Arizona's senior senator, Republican John McCain, said in a statement on the pardon that "no one is above the law and the individuals entrusted with the privilege of being sworn law officers should always seek to be beyond reproach in their commitment to fairly enforcing the laws they swore to uphold."
"Mr. Arpaio was found guilty of criminal contempt for continuing to illegally profile Latinos living in Arizona based on their perceived immigration status in violation of a judge's orders," McCain said. "The President has the authority to make this pardon, but doing so at this time undermines his claim for the respect of rule of law as Mr. Arpaio has shown no remorse for his actions."
Democrats, meanwhile, came out swinging hard Friday night.
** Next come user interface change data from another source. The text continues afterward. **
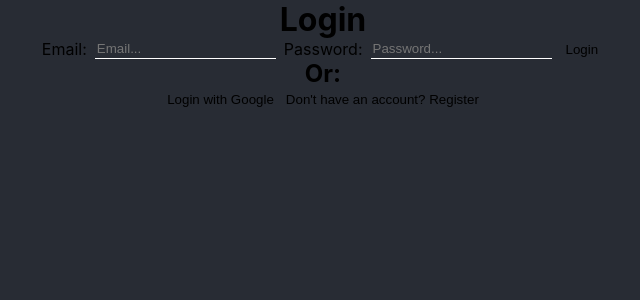
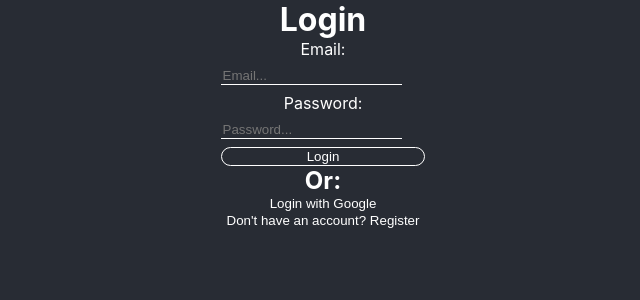
Before and after one commit to ChainedSun/TDL-App, a React (Create React App) app: page / in a window 1280 px wide. Shown: the top 300 px of the page, without its empty margins (317-957 px from the left). Built offline with nearby package versions, Linux system fonts and the light colour scheme; no server answers.

Commit message:
Update: css var names

```diff
--- a/src/Root.css
+++ b/src/Root.css
@@ -1,57 +1,57 @@
 :root {
-    --btn-bg-color: transparent;
-    --btn-bg-color-hover: transparent;
-    --btn-bg-color-active: transparent;
-    --btn-bg-color-disabled: transparent;
-    --btn-text-color: rgb(255,255,255);
-    --btn-text-color-hover: rgb(255,255,255);
-    --btn-text-color-active: rgb(255,255,255);
-    --btn-text-color-disabled: rgb(255,255,255);
-    --btn-border-color: rgb(0, 0, 0);
-    --btn-border-color-hover: rgb(0, 0, 0);
-    --btn-border-color-active: rgb(0, 0, 0);
-    --btn-border-color-disabled: rgb(0, 0, 0);
+    --btn_bg_color: transparent;
+    --btn_bg_color_hover: transparent;
+    --btn_bg_color_active: transparent;
+    --btn_bg_color_disabled: transparent;
+    --btn_text_color: rgb(255,255,255);
+    --btn_text_color_hover: rgb(255,255,255);
+    --btn_text_color_active: rgb(255,255,255);
+    --btn_text_color_disabled: rgb(255,255,255);
+    --btn_border_color: rgb(0, 0, 0);
+    --btn_border_color_hover: rgb(0, 0, 0);
+    --btn_border_color_active: rgb(0, 0, 0);
+    --btn_border_color_disabled: rgb(0, 0, 0);
 
-    --scrollbar-bg-color: transparent;
-    --scrollbar-thumb-color: rgb(54, 131, 161);
-    --scrollbar-thumb-color-hover: rgb(120, 198, 228);
-    --scrollbar-thumb-color-active: rgb(120, 198, 161);
+    --scrollbar_bg_color: transparent;
+    --scrollbar_thumb_color: rgb(54, 131, 161);
+    --scrollbar_thumb_color_hover: rgb(120, 198, 228);
+    --scrollbar_thumb_color_active: rgb(120, 198, 161);
 
-    --scrollbar-thumb-border-color: rgb(0, 0, 0);
-    --scrollbar-thumb-border-color-hover: rgb(0, 0, 0);
-    --scrollbar-thumb-border-color-active: rgb(0, 0, 0);
+    --scrollbar_thumb_border_color: rgb(0, 0, 0);
+    --scrollbar_thumb_border_color_hover: rgb(0, 0, 0);
+    --scrollbar_thumb_border_color_active: rgb(0, 0, 0);
 
-    --scrollbar-track-bg-color: rgb(55, 55, 55);
-    --scrollbar-track-bg-color-hover: rgb(55, 55, 55);
-    --scrollbar-track-bg-color-active: rgb(55, 55, 55);
+    --scrollbar_track_bg_color: rgb(55, 55, 55);
+    --scrollbar_track_bg_color_hover: rgb(55, 55, 55);
+    --scrollbar_track_bg_color_active: rgb(55, 55, 55);
 
 
-    --scrollbar-track-border-color: rgb(0, 0, 0);
-    --scrollbar-track-border-color-hover: rgb(0, 0, 0);
-    --scrollbar-track-border-color-active: rgb(0, 0, 0);
+    --scrollbar_track_border_color: rgb(0, 0, 0);
+    --scrollbar_track_border_color_hover: rgb(0, 0, 0);
+    --scrollbar_track_border_color_active: rgb(0, 0, 0);
 
-    --entry-container-bg-color: rgb(73, 73, 73);
-    --entry-container-bg-color-hover: rgb(125, 125, 125);
-    --entry-container-bg-color-complete: rgb(0, 60, 0);
+    --entry_container_bg_color: rgb(73, 73, 73);
+    --entry_container_bg_color_hover: rgb(125, 125, 125);
+    --entry_container_bg_color_complete: rgb(0, 60, 0);
 
-    --entry-container-border-color: rgb(0, 0, 0);
-    --entry-container-border-color-hover: rgb(0, 0, 0);
+    --entry_container_border_color: rgb(0, 0, 0);
+    --entry_container_border_color_hover: rgb(0, 0, 0);
 
-    --entry-container-text-color: rgb(255, 255, 255);
-    --entry-container-text-color-hover: rgb(255, 255, 255);
-    --entry-container-text-color-complete: rgb(255, 255, 255);
+    --entry_container_text_color: rgb(255, 255, 255);
+    --entry_container_text_color_hover: rgb(255, 255, 255);
+    --entry_container_text_color_complete: rgb(255, 255, 255);
 
-    --input-background-color: transparent;
-    --input-background-color-hover: transparent;
-    --input-background-color-focus: rgb(255, 255, 255);
+    --input_background_color: transparent;
+    --input_background_color_hover: transparent;
+    --input_background_color_focus: rgb(255, 255, 255);
 
-    --input-text-color: rgb(255, 255, 255);
-    --input-text-color-hover: rgb(255, 255, 255);
-    --input-text-color-focus: rgb(255, 255, 255);
+    --input_text_color: rgb(255, 255, 255);
+    --input_text_color_hover: rgb(255, 255, 255);
+    --input_text_color_focus: rgb(255, 255, 255);
 
-    --input-border-color: rgb(0, 0, 0);
-    --input-border-color-hover: rgb(0, 0, 0);
-    --input-border-color-focus: rgb(0, 0, 0);
+    --input_border_color: rgb(0, 0, 0);
+    --input_border_color_hover: rgb(0, 0, 0);
+    --input_border_color_focus: rgb(0, 0, 0);
 
 
 
--- a/src/pages/Authentication.css
+++ b/src/pages/Authentication.css
@@ -2,13 +2,21 @@
     --font-normal-color: white;
 }
 
-.login-container {
+input:autofill {
+    background: none;
+}
+
+/* LOGIN */
+
+.login-container,
+.register-container {
     display: flex;
     flex-direction: column;
     color: var(--font-normal-color);
 }
 
-.login-form-e-p {
+.login-form-e-p,
+.register-form {
     display: flex;
     flex-direction: column;
 }
@@ -22,6 +30,36 @@
     color: var(--font-normal-color);
 }
 
+/* REGISTER */
+
+.form-input {
+    background-color: transparent;
+    color: var(--font-normal-color);
+    border: none;
+    border-bottom: 1px solid white;
+    transition: border-color 200ms ease-in-out;
+}
+
+.form-input:focus-visible {
+    border-color: yellow;
+    background-color: transparent;
+}
+
 .register-link {
     color: var(--font-normal-color);
 }
+
+.form-btn {
+    background-color: transparent;
+    border: 1px solid white;
+    border-radius: 100px;
+    color: var(--font-normal-color);
+    transition: background-color 200ms ease-in-out, border-color 200ms ease-in-out, color 200ms ease-in-out;
+
+}
+
+.form-btn:hover {
+    background-color: greenyellow;
+    border: 1px solid yellow;
+    color: black;
+}
--- a/src/pages/Authentication.js
+++ b/src/pages/Authentication.js
@@ -171,18 +171,18 @@ function Login(props) {
     }
     return (
         <>
-            <div className='login_container'>
+            <div className='login-container'>
                 <h1>Login</h1>
-                <form className='login_form_e_p' onSubmit={handleLoginWithEmailAndPassword}>
+                <form className='login-form-e-p' onSubmit={handleLoginWithEmailAndPassword}>
                     <p>Email:</p>
-                    <input className='input_email' type={'email'} value={email} onChange={(e) => setEmail(e.target.value)} placeholder='Email...' required></input>
+                    <input className='form-input' type={'email'} value={email} onChange={(e) => setEmail(e.target.value)} placeholder='Email...' required></input>
                     <p>Password:</p>
-                    <input className='input_pwd' type={'password'} value={password} onChange={(e) => setPassword(e.target.value)} placeholder='Password...' required></input>
-                    <button className='login_btn' type={'submit'} >Login</button>
+                    <input className='form-input' type={'password'} value={password} onChange={(e) => setPassword(e.target.value)} placeholder='Password...' required></input>
+                    <button className='form-btn' type={'submit'} >Login</button>
                 </form>
                 <h2>Or:</h2>
-                <button className='google_login' onClick={handleGoogleLogin}>Login with Google</button>
-                <button className='register_link' onClick={onSignUp}>Don't have an account? Register</button>
+                <button className='google-login' onClick={handleGoogleLogin}>Login with Google</button>
+                <button className='register-link' onClick={onSignUp}>Don't have an account? Register</button>
             </div>
         </>
     )
@@ -211,18 +211,18 @@ function Register(props) {
 
     return (
         <>
-            <div className='login_container'>
+            <div className='register-container'>
                 <h1>Register</h1>
-                <form onSubmit={handleRegister}>
+                <form onSubmit={handleRegister} className='register-form'>
                     <p>Username:</p>
-                    <input type={'text'} value={username} onChange={(e) => setUsername(e.target.value)} placeholder='Your Name...' required></input>
+                    <input className='form-input' type={'text'} value={username} onChange={(e) => setUsername(e.target.value)} placeholder='Your Name...' required></input>
                     <p>Email:</p>
-                    <input type={'email'} value={email} onChange={(e) => setEmail(e.target.value)} placeholder='Email...' required></input>
+                    <input className='form-input' type={'email'} value={email} onChange={(e) => setEmail(e.target.value)} placeholder='Email...' required></input>
                     <p>Password:</p>
-                    <input type={'password'} value={password} onChange={(e) => setPassword(e.target.value)} placeholder='Password...' required></input>
-                    <button type={'submit'} >Register</button>
+                    <input className='form-input' type={'password'} value={password} onChange={(e) => setPassword(e.target.value)} placeholder='Password...' required></input>
+                    <button className='form-btn' type={'submit'} >Register</button>
                 </form>
-                <button className='register_link' onClick={onLogin}>Already have an account? Log in</button>
+                <button className='register-link' onClick={onLogin}>Already have an account? Log in</button>
             </div>
         </>
     )
```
Rep. Kyrsten Sinema, the Democrat preparing to run for the Senate against Flake in 2018, tweeted: "I am dismayed by the President's decision to pardon Joe Arpaio. Arpaio hurt Arizonans & cost taxpayers a great amount of grief & money. He should be held accountable. No one is above the law."
"Prejudice doesn't deserve a pardon," said Democratic National Committee Chairman Tom Perez. "Donald Trump just gave a free pass to his buddy Joe Arpaio, the nation's most notorious agent of racism and bigotry, during a natural disaster that could hurt millions. That's not presidential, that's a coward."
Trump had teased that the Arpaio pardon was coming at his campaign rally in Phoenix on Tuesday night.
At the same rally, he took a shot at Flake without mentioning him by name, calling the Republican senator "weak on borders, weak on crime" and claiming "nobody knows who the hell he is."
But Trump, who has wanted Flake ousted since 2016, telling Arizona Republicans before the election that he'd spend $10 million of his own money against the senator, might have complicated that task, too.
On August 17, he tweeted praise for Kelli Ward, the conservative former state senator who drew nearly 40% support in a primary against McCain last year and is running in 2018 against Flake.
But Trump-aligned Arizona Republicans who want to defeat Flake see Ward as a weak candidate. So Trump's event organizers told hundreds of Ward supporters they couldn't bring pro-Ward signs into his Tuesday-night rally. And Ward was only allowed in with the crowd.
Meanwhile, Trump met backstage with a group that included former state GOP chair Robert Graham and state treasurer Jeff DeWit -- both potential Flake challengers -- as well as Rep. Trent Franks. The President urged the group to decide soon who would run against the man he calls "the flake."
But the mixed signals had already been sent. As news of the backstage huddle broke Wednesday afternoon, pro-Trump media personality Sean Hannity said in an interview with Ward on his radio show that she could defeat Flake.
"I'm throwing my support early behind you," Hannity said.
That set off a frantic series of phone calls among Trump's allies in Arizona, who were gearing up for a run against Flake -- but by someone else.